== Activity ==
Please report how many lines in the records below contain the word "Inputs", and give nothing else.

== Records for this task ==
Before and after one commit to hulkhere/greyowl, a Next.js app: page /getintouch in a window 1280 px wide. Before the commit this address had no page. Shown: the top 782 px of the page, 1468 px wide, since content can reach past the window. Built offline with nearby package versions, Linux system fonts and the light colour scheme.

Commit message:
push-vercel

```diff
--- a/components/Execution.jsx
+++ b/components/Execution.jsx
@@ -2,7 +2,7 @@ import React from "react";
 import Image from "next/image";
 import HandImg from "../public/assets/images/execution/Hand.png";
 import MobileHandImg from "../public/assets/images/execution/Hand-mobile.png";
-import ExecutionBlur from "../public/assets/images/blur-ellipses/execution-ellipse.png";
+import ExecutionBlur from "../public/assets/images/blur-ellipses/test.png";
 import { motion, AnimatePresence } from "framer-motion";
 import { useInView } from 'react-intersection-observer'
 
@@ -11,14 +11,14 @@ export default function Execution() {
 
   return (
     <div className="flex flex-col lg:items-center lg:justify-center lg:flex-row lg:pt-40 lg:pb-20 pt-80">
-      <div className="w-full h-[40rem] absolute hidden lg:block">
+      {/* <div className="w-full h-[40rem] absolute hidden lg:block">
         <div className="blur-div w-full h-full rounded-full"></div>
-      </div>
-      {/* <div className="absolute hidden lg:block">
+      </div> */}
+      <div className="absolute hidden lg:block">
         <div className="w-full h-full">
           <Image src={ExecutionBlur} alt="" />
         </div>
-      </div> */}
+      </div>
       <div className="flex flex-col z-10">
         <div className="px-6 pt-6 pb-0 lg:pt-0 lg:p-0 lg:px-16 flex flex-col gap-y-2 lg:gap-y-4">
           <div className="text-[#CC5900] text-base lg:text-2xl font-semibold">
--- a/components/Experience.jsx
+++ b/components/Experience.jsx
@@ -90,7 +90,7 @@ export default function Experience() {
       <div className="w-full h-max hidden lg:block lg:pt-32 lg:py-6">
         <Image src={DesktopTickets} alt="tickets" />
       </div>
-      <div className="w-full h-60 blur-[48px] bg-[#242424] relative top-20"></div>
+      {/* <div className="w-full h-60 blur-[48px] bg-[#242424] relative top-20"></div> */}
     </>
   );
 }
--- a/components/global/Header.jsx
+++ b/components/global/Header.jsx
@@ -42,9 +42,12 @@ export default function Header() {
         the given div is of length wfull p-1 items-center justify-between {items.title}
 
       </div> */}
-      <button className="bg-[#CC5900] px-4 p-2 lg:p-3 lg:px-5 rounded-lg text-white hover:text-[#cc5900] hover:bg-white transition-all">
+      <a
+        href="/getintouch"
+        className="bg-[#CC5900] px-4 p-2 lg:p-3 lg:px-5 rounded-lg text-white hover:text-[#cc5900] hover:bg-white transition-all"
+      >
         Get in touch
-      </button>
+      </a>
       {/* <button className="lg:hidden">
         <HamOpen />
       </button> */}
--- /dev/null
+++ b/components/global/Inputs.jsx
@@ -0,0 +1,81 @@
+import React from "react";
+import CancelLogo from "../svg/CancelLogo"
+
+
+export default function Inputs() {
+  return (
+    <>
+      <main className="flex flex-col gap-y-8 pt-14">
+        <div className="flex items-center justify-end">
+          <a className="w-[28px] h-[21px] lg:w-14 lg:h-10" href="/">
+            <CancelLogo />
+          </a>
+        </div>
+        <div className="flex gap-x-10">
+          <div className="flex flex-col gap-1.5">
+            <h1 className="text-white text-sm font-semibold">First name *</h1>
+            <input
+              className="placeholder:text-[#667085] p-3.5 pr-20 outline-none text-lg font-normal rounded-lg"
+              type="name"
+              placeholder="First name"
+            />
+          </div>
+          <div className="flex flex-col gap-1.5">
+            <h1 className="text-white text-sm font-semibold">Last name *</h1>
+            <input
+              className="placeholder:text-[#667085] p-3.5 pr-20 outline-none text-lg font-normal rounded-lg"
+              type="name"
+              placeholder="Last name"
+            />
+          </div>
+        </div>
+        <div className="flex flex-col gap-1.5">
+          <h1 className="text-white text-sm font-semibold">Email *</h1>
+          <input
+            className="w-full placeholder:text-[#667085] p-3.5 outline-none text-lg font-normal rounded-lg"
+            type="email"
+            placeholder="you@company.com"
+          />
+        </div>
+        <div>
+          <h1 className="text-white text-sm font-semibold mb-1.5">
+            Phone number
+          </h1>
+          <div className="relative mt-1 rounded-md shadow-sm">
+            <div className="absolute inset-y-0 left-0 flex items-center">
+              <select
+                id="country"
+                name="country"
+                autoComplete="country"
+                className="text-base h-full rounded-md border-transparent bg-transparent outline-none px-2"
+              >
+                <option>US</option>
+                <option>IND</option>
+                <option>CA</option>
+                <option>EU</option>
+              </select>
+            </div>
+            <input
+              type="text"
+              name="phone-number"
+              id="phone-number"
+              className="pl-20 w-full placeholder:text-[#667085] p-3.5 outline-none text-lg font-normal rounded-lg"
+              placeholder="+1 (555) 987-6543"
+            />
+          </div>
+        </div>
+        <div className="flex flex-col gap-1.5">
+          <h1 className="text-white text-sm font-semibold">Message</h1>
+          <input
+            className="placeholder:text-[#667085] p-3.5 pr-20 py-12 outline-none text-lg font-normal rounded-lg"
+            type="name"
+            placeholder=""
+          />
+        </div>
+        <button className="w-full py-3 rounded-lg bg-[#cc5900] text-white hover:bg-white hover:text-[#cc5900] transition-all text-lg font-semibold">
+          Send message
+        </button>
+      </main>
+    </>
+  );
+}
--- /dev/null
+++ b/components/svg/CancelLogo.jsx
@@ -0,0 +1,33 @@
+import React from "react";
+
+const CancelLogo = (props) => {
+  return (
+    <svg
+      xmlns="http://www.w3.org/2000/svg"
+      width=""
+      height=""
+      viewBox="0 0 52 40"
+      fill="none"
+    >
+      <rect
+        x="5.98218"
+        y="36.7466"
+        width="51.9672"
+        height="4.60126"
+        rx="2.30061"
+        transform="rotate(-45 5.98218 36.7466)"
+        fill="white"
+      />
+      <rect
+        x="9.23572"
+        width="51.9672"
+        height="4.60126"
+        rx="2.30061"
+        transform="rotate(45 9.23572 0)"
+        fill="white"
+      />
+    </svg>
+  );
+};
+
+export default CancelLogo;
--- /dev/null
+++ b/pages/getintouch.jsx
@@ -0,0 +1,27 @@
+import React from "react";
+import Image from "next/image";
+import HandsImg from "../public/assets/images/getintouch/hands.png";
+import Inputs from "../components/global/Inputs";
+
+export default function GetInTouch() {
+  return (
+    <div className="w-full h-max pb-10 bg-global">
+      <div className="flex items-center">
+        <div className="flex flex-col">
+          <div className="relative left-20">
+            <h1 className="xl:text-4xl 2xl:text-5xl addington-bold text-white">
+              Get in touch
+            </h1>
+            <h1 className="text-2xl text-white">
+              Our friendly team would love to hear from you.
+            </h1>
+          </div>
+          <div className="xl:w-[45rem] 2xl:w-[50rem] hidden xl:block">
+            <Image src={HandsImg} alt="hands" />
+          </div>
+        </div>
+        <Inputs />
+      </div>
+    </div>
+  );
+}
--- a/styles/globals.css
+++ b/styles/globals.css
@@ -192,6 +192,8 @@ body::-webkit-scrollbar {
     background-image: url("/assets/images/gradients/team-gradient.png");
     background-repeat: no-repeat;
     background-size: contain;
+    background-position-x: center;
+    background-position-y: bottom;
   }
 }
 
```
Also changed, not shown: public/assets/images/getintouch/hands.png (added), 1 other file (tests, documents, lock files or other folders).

== Exercise output ==
4